- [WHAT IS EXPECTED] The records should be repeated word for word, pictures excluded.
*** Opening of SOURCE MATERIAL ***
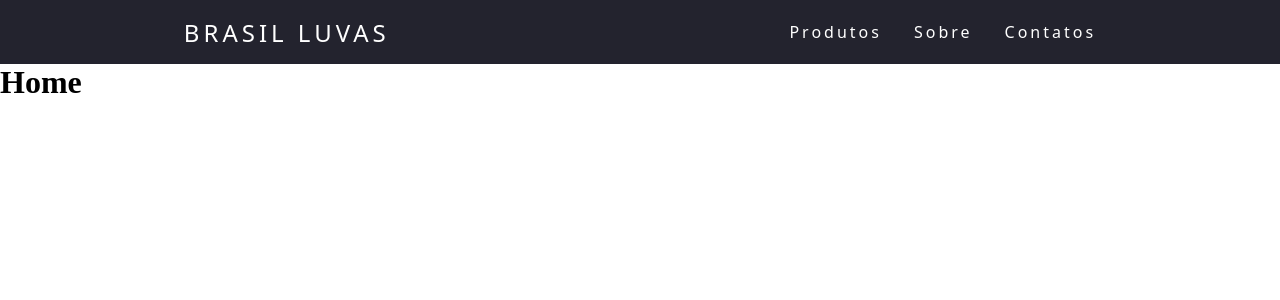
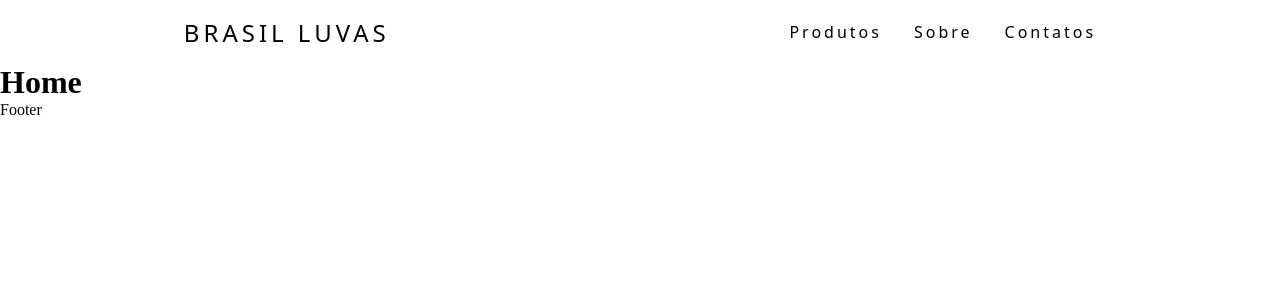
Before and after one commit to Matheus-Moura26/brasil-luvas, a Next.js app: page / in a window 1280 px wide. Shown: the top 300 px of the page. Built offline with nearby package versions, Linux system fonts and the light colour scheme.

Commit message:
Componetizando footer e navbar

```diff
--- /dev/null
+++ b/components/footer.js
@@ -0,0 +1,11 @@
+import React from 'react';
+
+function Footer() {
+    return (
+        <div>
+            Footer
+        </div>
+    );
+}
+
+export default Footer;
--- /dev/null
+++ b/components/mainContainer.js
@@ -0,0 +1,14 @@
+import Footer from "./footer";
+import NavBar from "./navbar"
+
+function MainContainer({children}) {
+    return (
+        <>
+            <NavBar />
+            <div>{children}</div>
+            <Footer />
+        </>
+    );
+}
+
+export default MainContainer;
--- a/pages/_app.js
+++ b/pages/_app.js
@@ -1,5 +1,10 @@
 import "../styles/styles.css";
+import MainContainer from "../components/mainContainer";
 
 export default function MyApp({ Component, pageProps }) {
-    return <Component {...pageProps} />
-  }
+  return(
+    <MainContainer>
+      <Component {...pageProps} />
+    </MainContainer>
+  )
+}
--- a/pages/contatos.js
+++ b/pages/contatos.js
@@ -1,12 +1,8 @@
 import Link from 'next/link';
-import Navbar from '../components/navbar';
 
 function Contatos() {
     return (
         <div>
-                <header>
-                    <Navbar/>
-                </header>
 
                 <main>
                     <h1>Contratos</h1>
--- a/pages/index.js
+++ b/pages/index.js
@@ -1,6 +1,4 @@
 import Link from 'next/link';
-import { useState } from 'react';
-import Navbar from '../components/navbar';
 
 
 
@@ -8,9 +6,6 @@
 
     return (
         <div>
-                <header>
-                    <Navbar />
-                </header>
 
                 <main>
                     <h1>Home</h1>
--- a/pages/produtos.js
+++ b/pages/produtos.js
@@ -1,12 +1,8 @@
 import Link from 'next/link';
-import Navbar from '../components/navbar';
 
 function Produtos() {
     return (
         <div>
-                <header>
-                    <Navbar />
-                </header>
 
                 <main>
                     <h1>Produtos</h1>
--- a/pages/sobre.js
+++ b/pages/sobre.js
@@ -1,12 +1,8 @@
 import Link from 'next/link';
-import Navbar from '../components/navbar';
 
 function Sobre() {
     return (
         <div>
-                <header>
-                    <Navbar />
-                </header>
 
                 <main>
                     <h1>Sobre</h1>
--- a/styles/styles.css
+++ b/styles/styles.css
@@ -8,7 +8,7 @@
     justify-content: space-around;
     align-items: center;
     font-family: system-ui, -apple-system, BlinkMacSystemFont, 'Segoe UI', Roboto, Oxygen, Ubuntu, Cantarell, 'Open Sans', 'Helvetica Neue', sans-serif;
-    background: #23232e;
+    background: #ffffff;
     height: 8vh;
 }
 .logo {
@@ -16,7 +16,7 @@
     text-transform: uppercase;
     letter-spacing: 4px;
     text-decoration: none;
-    color: #fff;
+    color: #000000;
 }
 .mobileMenu{
     display: none;
@@ -26,7 +26,7 @@
 .mobileMenu div{
     width: 32px;
     height: 2px;
-    background: #fff;
+    background: #000000;
     margin: 8px;
     transition: 0.3s;
 }
@@ -41,7 +41,7 @@
 .navBarLink {
     text-decoration: none;
     transition: 0.3s;
-    color: #fff;
+    color: #000000;
 }
 .navBarLink:hover{
     opacity: 0.7;
@@ -58,7 +58,7 @@
         right: 0;
         width: 50vw;
         height: 92vh;
-        background: #23232e;
+        background: #ffffff;
         flex-direction: column;
         align-items: center;
         justify-content: space-around;
```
*** Close of SOURCE MATERIAL ***
- [REPLY TO THE TASK]
Before and after one commit to Matheus-Moura26/brasil-luvas, a Next.js app: page / in a window 1280 px wide. Shown: the top 300 px of the page. Built offline with nearby package versions, Linux system fonts and the light colour scheme.

Commit message:
Componetizando footer e navbar

```diff
--- /dev/null
+++ b/components/footer.js
@@ -0,0 +1,11 @@
+import React from 'react';
+
+function Footer() {
+    return (
+        <div>
+            Footer
+        </div>
+    );
+}
+
+export default Footer;
--- /dev/null
+++ b/components/mainContainer.js
@@ -0,0 +1,14 @@
+import Footer from "./footer";
+import NavBar from "./navbar"
+
+function MainContainer({children}) {
+    return (
+        <>
+            <NavBar />
+            <div>{children}</div>
+            <Footer />
+        </>
+    );
+}
+
+export default MainContainer;
--- a/pages/_app.js
+++ b/pages/_app.js
@@ -1,5 +1,10 @@
 import "../styles/styles.css";
+import MainContainer from "../components/mainContainer";
 
 export default function MyApp({ Component, pageProps }) {
-    return <Component {...pageProps} />
-  }
+  return(
+    <MainContainer>
+      <Component {...pageProps} />
+    </MainContainer>
+  )
+}
--- a/pages/contatos.js
+++ b/pages/contatos.js
@@ -1,12 +1,8 @@
 import Link from 'next/link';
-import Navbar from '../components/navbar';
 
 function Contatos() {
     return (
         <div>
-                <header>
-                    <Navbar/>
-                </header>
 
                 <main>
                     <h1>Contratos</h1>
--- a/pages/index.js
+++ b/pages/index.js
@@ -1,6 +1,4 @@
 import Link from 'next/link';
-import { useState } from 'react';
-import Navbar from '../components/navbar';
 
 
 
@@ -8,9 +6,6 @@
 
     return (
         <div>
-                <header>
-                    <Navbar />
-                </header>
 
                 <main>
                     <h1>Home</h1>
--- a/pages/produtos.js
+++ b/pages/produtos.js
@@ -1,12 +1,8 @@
 import Link from 'next/link';
-import Navbar from '../components/navbar';
 
 function Produtos() {
     return (
         <div>
-                <header>
-                    <Navbar />
-                </header>
 
                 <main>
                     <h1>Produtos</h1>
--- a/pages/sobre.js
+++ b/pages/sobre.js
@@ -1,12 +1,8 @@
 import Link from 'next/link';
-import Navbar from '../components/navbar';
 
 function Sobre() {
     return (
         <div>
-                <header>
-                    <Navbar />
-                </header>
 
                 <main>
                     <h1>Sobre</h1>
--- a/styles/styles.css
+++ b/styles/styles.css
@@ -8,7 +8,7 @@
     justify-content: space-around;
     align-items: center;
     font-family: system-ui, -apple-system, BlinkMacSystemFont, 'Segoe UI', Roboto, Oxygen, Ubuntu, Cantarell, 'Open Sans', 'Helvetica Neue', sans-serif;
-    background: #23232e;
+    background: #ffffff;
     height: 8vh;
 }
 .logo {
@@ -16,7 +16,7 @@
     text-transform: uppercase;
     letter-spacing: 4px;
     text-decoration: none;
-    color: #fff;
+    color: #000000;
 }
 .mobileMenu{
     display: none;
@@ -26,7 +26,7 @@
 .mobileMenu div{
     width: 32px;
     height: 2px;
-    background: #fff;
+    background: #000000;
     margin: 8px;
     transition: 0.3s;
 }
@@ -41,7 +41,7 @@
 .navBarLink {
     text-decoration: none;
     transition: 0.3s;
-    color: #fff;
+    color: #000000;
 }
 .navBarLink:hover{
     opacity: 0.7;
@@ -58,7 +58,7 @@
         right: 0;
         width: 50vw;
         height: 92vh;
-        background: #23232e;
+        background: #ffffff;
         flex-direction: column;
         align-items: center;
         justify-content: space-around;
```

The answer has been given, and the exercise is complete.